### What you are asked to do:
Reproduce each entry below exactly, without omitting any.
** Opening Dataset records block **
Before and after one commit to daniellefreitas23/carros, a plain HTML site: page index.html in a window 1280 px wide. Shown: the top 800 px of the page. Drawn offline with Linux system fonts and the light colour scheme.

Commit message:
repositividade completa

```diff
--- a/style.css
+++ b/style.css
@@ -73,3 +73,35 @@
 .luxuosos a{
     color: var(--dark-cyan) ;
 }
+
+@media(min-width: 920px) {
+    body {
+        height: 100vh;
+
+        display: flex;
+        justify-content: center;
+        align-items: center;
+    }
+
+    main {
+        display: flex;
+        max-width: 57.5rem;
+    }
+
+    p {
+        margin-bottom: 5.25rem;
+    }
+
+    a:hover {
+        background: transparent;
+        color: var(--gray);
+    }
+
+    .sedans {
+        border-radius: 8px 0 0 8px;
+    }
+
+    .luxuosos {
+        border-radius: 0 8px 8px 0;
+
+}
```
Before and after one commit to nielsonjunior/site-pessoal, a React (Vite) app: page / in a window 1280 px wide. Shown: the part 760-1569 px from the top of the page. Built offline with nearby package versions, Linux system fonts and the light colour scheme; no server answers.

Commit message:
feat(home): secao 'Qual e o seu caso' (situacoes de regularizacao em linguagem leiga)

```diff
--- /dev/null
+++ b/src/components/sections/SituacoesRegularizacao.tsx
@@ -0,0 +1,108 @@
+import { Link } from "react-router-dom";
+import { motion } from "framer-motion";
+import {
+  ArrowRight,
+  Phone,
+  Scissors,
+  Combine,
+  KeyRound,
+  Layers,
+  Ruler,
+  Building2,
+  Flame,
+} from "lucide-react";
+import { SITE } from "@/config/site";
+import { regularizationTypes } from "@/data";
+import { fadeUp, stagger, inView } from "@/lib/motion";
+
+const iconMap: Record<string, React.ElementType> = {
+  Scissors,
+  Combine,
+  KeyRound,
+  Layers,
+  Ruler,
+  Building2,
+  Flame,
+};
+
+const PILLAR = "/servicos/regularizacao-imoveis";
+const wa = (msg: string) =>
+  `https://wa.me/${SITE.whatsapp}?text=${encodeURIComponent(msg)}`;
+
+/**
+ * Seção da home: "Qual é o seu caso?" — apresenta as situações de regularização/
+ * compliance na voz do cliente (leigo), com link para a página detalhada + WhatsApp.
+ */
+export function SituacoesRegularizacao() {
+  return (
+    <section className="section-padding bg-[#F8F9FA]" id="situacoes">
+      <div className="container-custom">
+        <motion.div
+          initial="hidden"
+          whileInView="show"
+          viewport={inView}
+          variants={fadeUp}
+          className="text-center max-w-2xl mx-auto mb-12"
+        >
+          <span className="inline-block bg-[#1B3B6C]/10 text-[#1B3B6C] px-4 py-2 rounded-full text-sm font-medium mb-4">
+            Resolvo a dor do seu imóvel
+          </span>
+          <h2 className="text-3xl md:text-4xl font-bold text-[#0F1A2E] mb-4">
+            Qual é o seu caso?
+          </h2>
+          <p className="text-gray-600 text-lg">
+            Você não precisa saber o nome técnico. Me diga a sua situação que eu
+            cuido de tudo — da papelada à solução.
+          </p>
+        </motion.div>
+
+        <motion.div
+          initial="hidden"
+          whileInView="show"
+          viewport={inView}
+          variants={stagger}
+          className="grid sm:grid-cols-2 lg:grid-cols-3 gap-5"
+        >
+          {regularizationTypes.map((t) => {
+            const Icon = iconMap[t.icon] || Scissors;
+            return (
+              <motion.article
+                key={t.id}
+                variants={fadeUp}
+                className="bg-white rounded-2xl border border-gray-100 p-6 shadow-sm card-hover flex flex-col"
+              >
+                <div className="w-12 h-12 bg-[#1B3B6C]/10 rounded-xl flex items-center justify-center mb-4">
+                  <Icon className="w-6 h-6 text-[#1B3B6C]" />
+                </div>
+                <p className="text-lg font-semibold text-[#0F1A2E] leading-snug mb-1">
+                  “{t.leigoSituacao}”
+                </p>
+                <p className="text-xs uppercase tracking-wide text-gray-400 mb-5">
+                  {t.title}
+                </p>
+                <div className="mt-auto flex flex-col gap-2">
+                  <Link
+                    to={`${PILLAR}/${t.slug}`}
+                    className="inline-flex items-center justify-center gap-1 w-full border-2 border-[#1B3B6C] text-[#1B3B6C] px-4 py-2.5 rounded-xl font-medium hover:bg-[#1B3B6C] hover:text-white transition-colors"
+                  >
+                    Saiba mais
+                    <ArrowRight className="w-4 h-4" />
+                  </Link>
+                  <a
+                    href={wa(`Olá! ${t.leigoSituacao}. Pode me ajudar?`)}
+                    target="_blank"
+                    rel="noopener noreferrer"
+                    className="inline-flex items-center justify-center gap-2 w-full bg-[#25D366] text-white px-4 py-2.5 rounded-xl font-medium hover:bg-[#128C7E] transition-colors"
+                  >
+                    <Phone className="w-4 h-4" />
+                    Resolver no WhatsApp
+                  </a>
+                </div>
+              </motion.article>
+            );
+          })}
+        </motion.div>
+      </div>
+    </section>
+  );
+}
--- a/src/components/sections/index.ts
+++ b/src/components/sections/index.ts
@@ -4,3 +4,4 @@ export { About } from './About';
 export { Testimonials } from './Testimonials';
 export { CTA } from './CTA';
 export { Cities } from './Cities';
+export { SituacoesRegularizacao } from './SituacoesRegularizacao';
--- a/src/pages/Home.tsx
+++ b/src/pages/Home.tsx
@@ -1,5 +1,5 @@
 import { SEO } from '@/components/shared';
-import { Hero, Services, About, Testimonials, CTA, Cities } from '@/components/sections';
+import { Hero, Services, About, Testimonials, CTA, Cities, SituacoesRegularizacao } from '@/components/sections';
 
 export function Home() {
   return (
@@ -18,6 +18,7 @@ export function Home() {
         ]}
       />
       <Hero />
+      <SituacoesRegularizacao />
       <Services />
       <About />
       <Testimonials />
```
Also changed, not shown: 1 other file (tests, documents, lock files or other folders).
** Closing Dataset records block **
### Exercise output:
Before and after one commit to daniellefreitas23/carros, a plain HTML site: page index.html in a window 1280 px wide. Shown: the top 800 px of the page. Drawn offline with Linux system fonts and the light colour scheme.

Commit message:
repositividade completa

```diff
--- a/style.css
+++ b/style.css
@@ -73,3 +73,35 @@
 .luxuosos a{
     color: var(--dark-cyan) ;
 }
+
+@media(min-width: 920px) {
+    body {
+        height: 100vh;
+
+        display: flex;
+        justify-content: center;
+        align-items: center;
+    }
+
+    main {
+        display: flex;
+        max-width: 57.5rem;
+    }
+
+    p {
+        margin-bottom: 5.25rem;
+    }
+
+    a:hover {
+        background: transparent;
+        color: var(--gray);
+    }
+
+    .sedans {
+        border-radius: 8px 0 0 8px;
+    }
+
+    .luxuosos {
+        border-radius: 0 8px 8px 0;
+
+}
```
Before and after one commit to nielsonjunior/site-pessoal, a React (Vite) app: page / in a window 1280 px wide. Shown: the part 760-1569 px from the top of the page. Built offline with nearby package versions, Linux system fonts and the light colour scheme; no server answers.

Commit message:
feat(home): secao 'Qual e o seu caso' (situacoes de regularizacao em linguagem leiga)

```diff
--- /dev/null
+++ b/src/components/sections/SituacoesRegularizacao.tsx
@@ -0,0 +1,108 @@
+import { Link } from "react-router-dom";
+import { motion } from "framer-motion";
+import {
+  ArrowRight,
+  Phone,
+  Scissors,
+  Combine,
+  KeyRound,
+  Layers,
+  Ruler,
+  Building2,
+  Flame,
+} from "lucide-react";
+import { SITE } from "@/config/site";
+import { regularizationTypes } from "@/data";
+import { fadeUp, stagger, inView } from "@/lib/motion";
+
+const iconMap: Record<string, React.ElementType> = {
+  Scissors,
+  Combine,
+  KeyRound,
+  Layers,
+  Ruler,
+  Building2,
+  Flame,
+};
+
+const PILLAR = "/servicos/regularizacao-imoveis";
+const wa = (msg: string) =>
+  `https://wa.me/${SITE.whatsapp}?text=${encodeURIComponent(msg)}`;
+
+/**
+ * Seção da home: "Qual é o seu caso?" — apresenta as situações de regularização/
+ * compliance na voz do cliente (leigo), com link para a página detalhada + WhatsApp.
+ */
+export function SituacoesRegularizacao() {
+  return (
+    <section className="section-padding bg-[#F8F9FA]" id="situacoes">
+      <div className="container-custom">
+        <motion.div
+          initial="hidden"
+          whileInView="show"
+          viewport={inView}
+          variants={fadeUp}
+          className="text-center max-w-2xl mx-auto mb-12"
+        >
+          <span className="inline-block bg-[#1B3B6C]/10 text-[#1B3B6C] px-4 py-2 rounded-full text-sm font-medium mb-4">
+            Resolvo a dor do seu imóvel
+          </span>
+          <h2 className="text-3xl md:text-4xl font-bold text-[#0F1A2E] mb-4">
+            Qual é o seu caso?
+          </h2>
+          <p className="text-gray-600 text-lg">
+            Você não precisa saber o nome técnico. Me diga a sua situação que eu
+            cuido de tudo — da papelada à solução.
+          </p>
+        </motion.div>
+
+        <motion.div
+          initial="hidden"
+          whileInView="show"
+          viewport={inView}
+          variants={stagger}
+          className="grid sm:grid-cols-2 lg:grid-cols-3 gap-5"
+        >
+          {regularizationTypes.map((t) => {
+            const Icon = iconMap[t.icon] || Scissors;
+            return (
+              <motion.article
+                key={t.id}
+                variants={fadeUp}
+                className="bg-white rounded-2xl border border-gray-100 p-6 shadow-sm card-hover flex flex-col"
+              >
+                <div className="w-12 h-12 bg-[#1B3B6C]/10 rounded-xl flex items-center justify-center mb-4">
+                  <Icon className="w-6 h-6 text-[#1B3B6C]" />
+                </div>
+                <p className="text-lg font-semibold text-[#0F1A2E] leading-snug mb-1">
+                  “{t.leigoSituacao}”
+                </p>
+                <p className="text-xs uppercase tracking-wide text-gray-400 mb-5">
+                  {t.title}
+                </p>
+                <div className="mt-auto flex flex-col gap-2">
+                  <Link
+                    to={`${PILLAR}/${t.slug}`}
+                    className="inline-flex items-center justify-center gap-1 w-full border-2 border-[#1B3B6C] text-[#1B3B6C] px-4 py-2.5 rounded-xl font-medium hover:bg-[#1B3B6C] hover:text-white transition-colors"
+                  >
+                    Saiba mais
+                    <ArrowRight className="w-4 h-4" />
+                  </Link>
+                  <a
+                    href={wa(`Olá! ${t.leigoSituacao}. Pode me ajudar?`)}
+                    target="_blank"
+                    rel="noopener noreferrer"
+                    className="inline-flex items-center justify-center gap-2 w-full bg-[#25D366] text-white px-4 py-2.5 rounded-xl font-medium hover:bg-[#128C7E] transition-colors"
+                  >
+                    <Phone className="w-4 h-4" />
+                    Resolver no WhatsApp
+                  </a>
+                </div>
+              </motion.article>
+            );
+          })}
+        </motion.div>
+      </div>
+    </section>
+  );
+}
--- a/src/components/sections/index.ts
+++ b/src/components/sections/index.ts
@@ -4,3 +4,4 @@ export { About } from './About';
 export { Testimonials } from './Testimonials';
 export { CTA } from './CTA';
 export { Cities } from './Cities';
+export { SituacoesRegularizacao } from './SituacoesRegularizacao';
--- a/src/pages/Home.tsx
+++ b/src/pages/Home.tsx
@@ -1,5 +1,5 @@
 import { SEO } from '@/components/shared';
-import { Hero, Services, About, Testimonials, CTA, Cities } from '@/components/sections';
+import { Hero, Services, About, Testimonials, CTA, Cities, SituacoesRegularizacao } from '@/components/sections';
 
 export function Home() {
   return (
@@ -18,6 +18,7 @@ export function Home() {
         ]}
       />
       <Hero />
+      <SituacoesRegularizacao />
       <Services />
       <About />
       <Testimonials />
```
Also changed, not shown: 1 other file (tests, documents, lock files or other folders).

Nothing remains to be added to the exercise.